*Given data*.
- - - - -
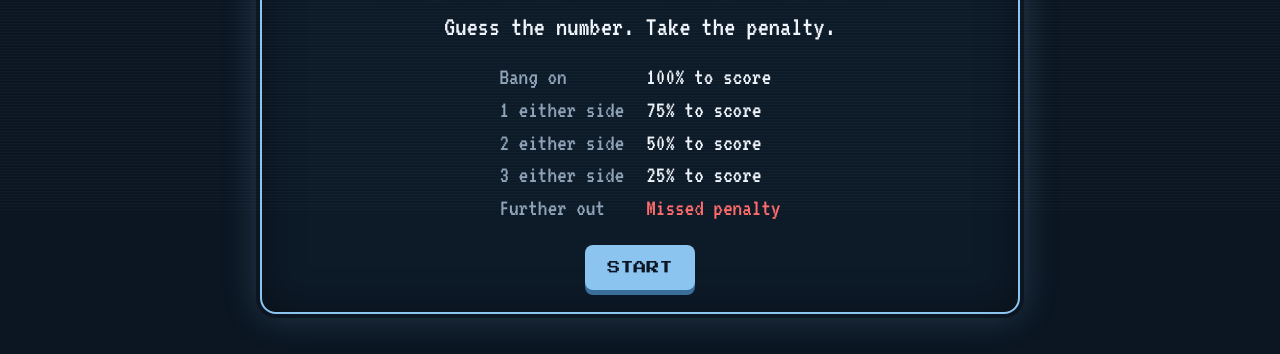
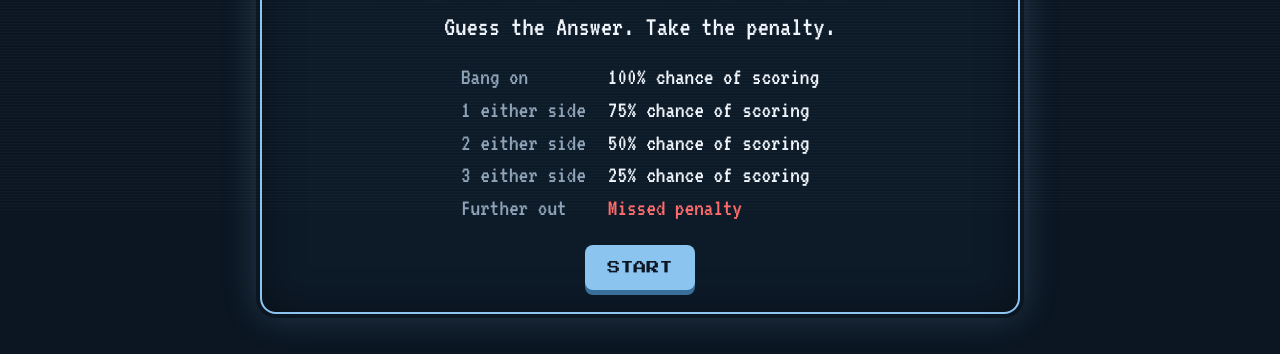
Before and after one commit to benafarrell2000/Gameweek-Predictor, a plain HTML site: page penalty-pundit.html in a window 1280 px wide. Shown: the part 589-943 px from the top of the page. Drawn offline with Linux system fonts and the light colour scheme; animation ran at ten frames a second.

Commit message:
Add files via upload

```diff
--- a/penalty-pundit.html
+++ b/penalty-pundit.html
@@ -338,6 +338,7 @@
       .pip { width: 12px; height: 12px; }
       .panel { padding-top: 18px; }
       .recap li { grid-template-columns: 22px 1fr 46px 46px; font-size: 19px; }
+      .rules { font-size: 20px; gap: 4px 12px; }
     }
   </style>
 </head>
@@ -1034,7 +1035,7 @@
       const bands = [...SCORING_BANDS].sort((a, b) => a.within - b.within);
       const rows = bands.map((b) => {
         const label = b.within === 0 ? "Bang on" : `${b.within} either side`;
-        return `<span>${label}</span><b>${b.chance}% to score</b>`;
+        return `<span>${label}</span><b>${b.chance}% chance of scoring</b>`;
       });
       rows.push(`<span>Further out</span><b class="zero">Missed penalty</b>`);
       return rows.join("");
@@ -1047,7 +1048,7 @@
       const best = store.get(BEST_KEY);
       panel.innerHTML = `
         <h1 class="title">PENALTY PUNDIT</h1>
-        <p class="tag">Guess the number. Take the penalty.</p>
+        <p class="tag">Guess the Answer. Take the penalty.</p>
         <div class="rules">${bandsHtml()}</div>
         <div><button class="btn" id="startBtn" type="button">START</button></div>
         ${best !== null ? `<p class="best">YOUR BEST: ${best} / ${QUESTIONS_PER_GAME}</p>` : ""}
```
Also changed, not shown: 1 other file.
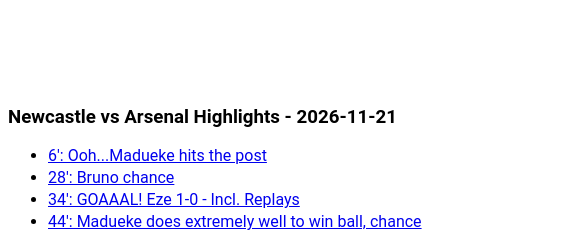
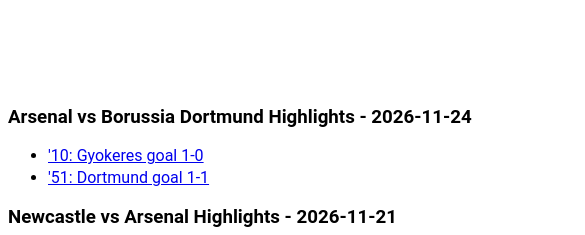
Before and after one commit to Arsenalist/arsenalist.github.io, a plain HTML site: page arsenalist/embed/index.html in a window 1280 px wide. Shown: the top 235 px of the page, 0-585 px from the left. Drawn offline with Linux system fonts and the light colour scheme; grey boxes are pictures that could not be loaded.

Commit message:
Update index.html

```diff
--- a/arsenalist/embed/index.html
+++ b/arsenalist/embed/index.html
@@ -23,7 +23,13 @@
   <body>
 
 <div style="text-align: center"><a target="_blank" href="https://buymeacoffee.com/arsenalist"><img src="https://i.imgur.com/adQjwUb.png" height="75"/></a></div>
-	  	  	  	  <h3>Newcastle vs Arsenal Highlights - 2026-11-21</h3>
+	  	  	  	  	  <h3>Arsenal vs Borussia Dortmund Highlights - 2026-11-24</h3>
+
+	  <ul>
+<li><a target="_blank" href="http://streamin.link/v/d96634ec">'10: Gyokeres goal 1-0</a></li>
+<li><a target="_blank" href="http://streamin.link/v/d96634ec">'51: Dortmund goal 1-1</a></li>
+</ul>
+	  <h3>Newcastle vs Arsenal Highlights - 2026-11-21</h3>
 <ul>
 <li><a href="https://streamin.link/v/98fb869c" target="_blank">6': Ooh...Madueke hits the post</a></li>
 <li><a href="https://streamin.link/v/86b62dcd" target="_blank">28': Bruno chance</a></li>
```
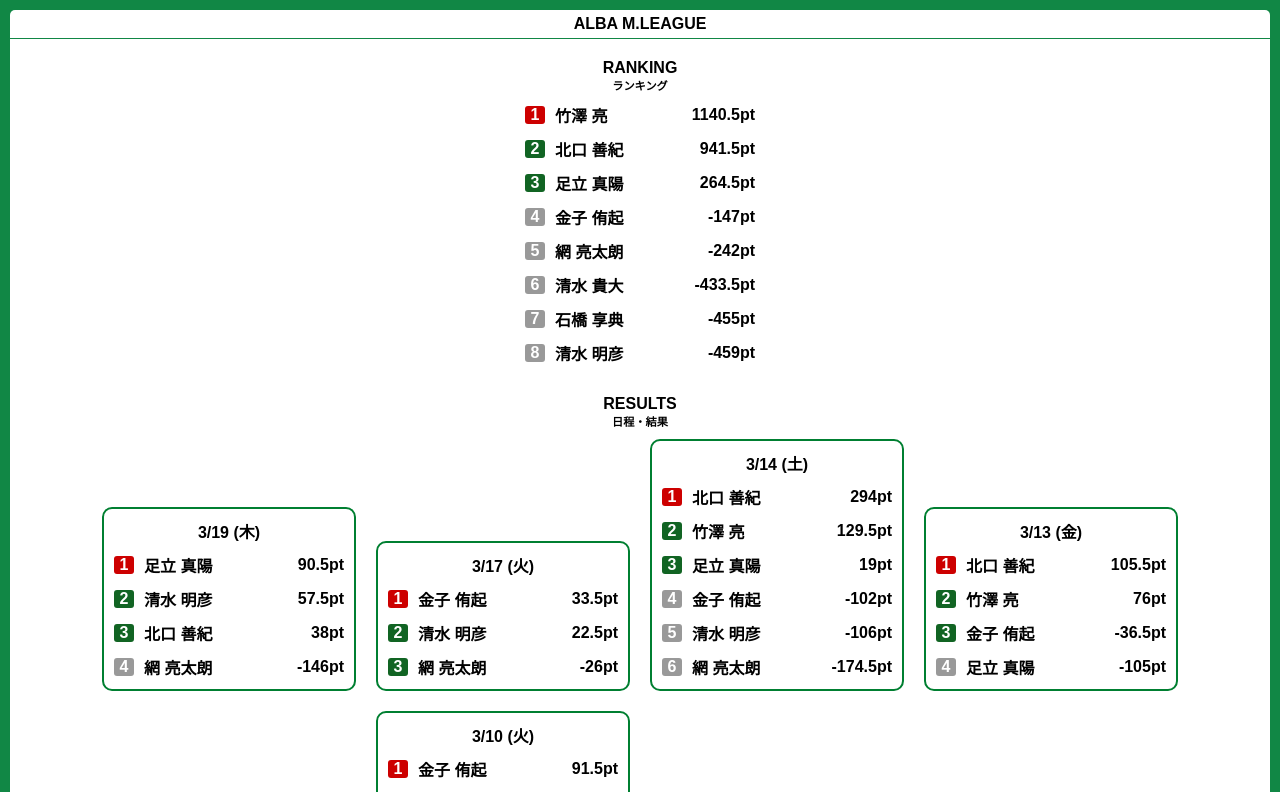
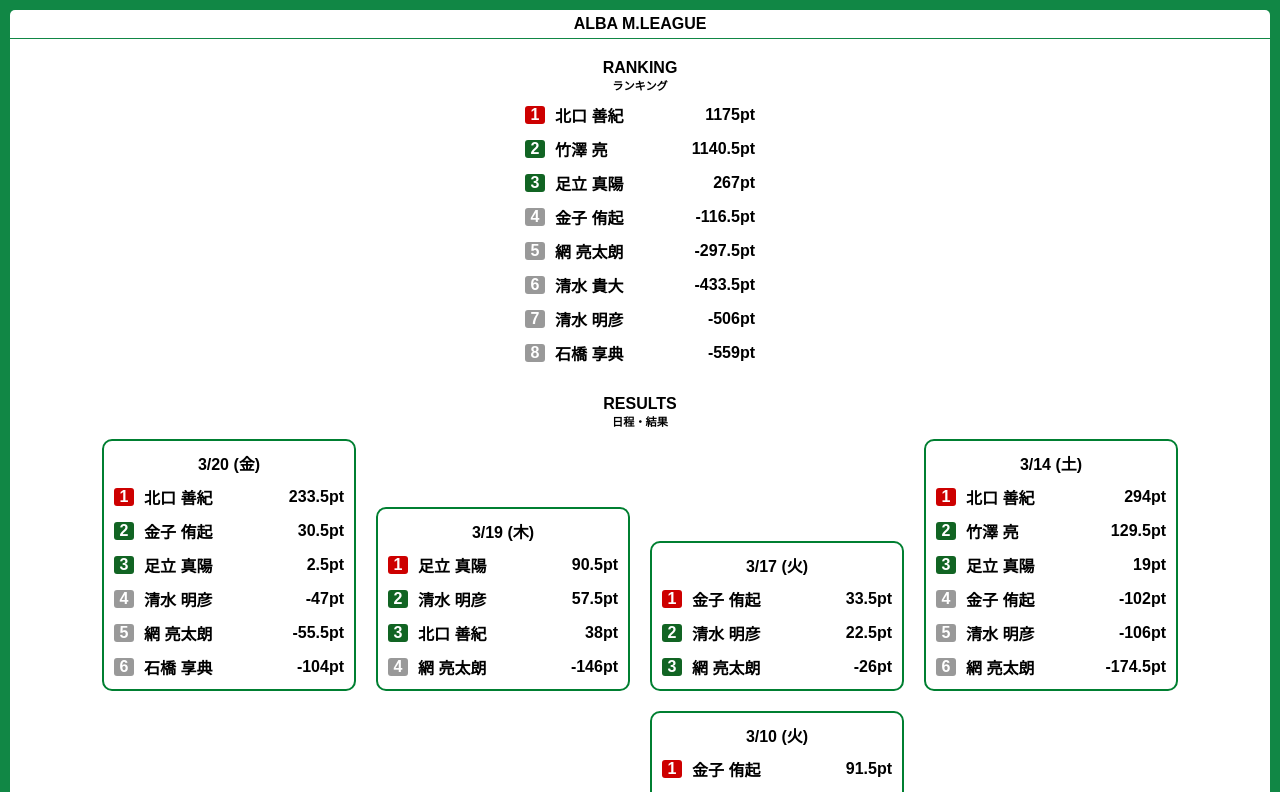
Before and after one commit to peichan/alba-mleague, an Angular app: page / in a window 1280 px wide. Shown: the top 792 px of the page. Built offline with nearby package versions, Linux system fonts and the light colour scheme.

Commit message:
add 3/20

```diff
--- a/src/app/app.component.ts
+++ b/src/app/app.component.ts
@@ -21,6 +21,14 @@
 }
 
 const dayResults: DayResult[] = [
+  new DayResult("3/20 (金)", [
+    new Result("北口 善紀", 233.5),
+    new Result("金子 侑起", 30.5),
+    new Result("足立 真陽", 2.5),
+    new Result("清水 明彦", -47),
+    new Result("網 亮太朗", -55.5),
+    new Result("石橋 享典", -104)
+  ]),
   new DayResult("3/19 (木)", [
     new Result("足立 真陽", 90.5),
     new Result("清水 明彦", 57.5),
```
- - - - -
*Instructions to follow*.
Now copy each line of the entries that mentions "Highlights".

*Output*.
-	  	  	  	  <h3>Newcastle vs Arsenal Highlights - 2026-11-21</h3>
+	  	  	  	  	  <h3>Arsenal vs Borussia Dortmund Highlights - 2026-11-24</h3>
+	  <h3>Newcastle vs Arsenal Highlights - 2026-11-21</h3>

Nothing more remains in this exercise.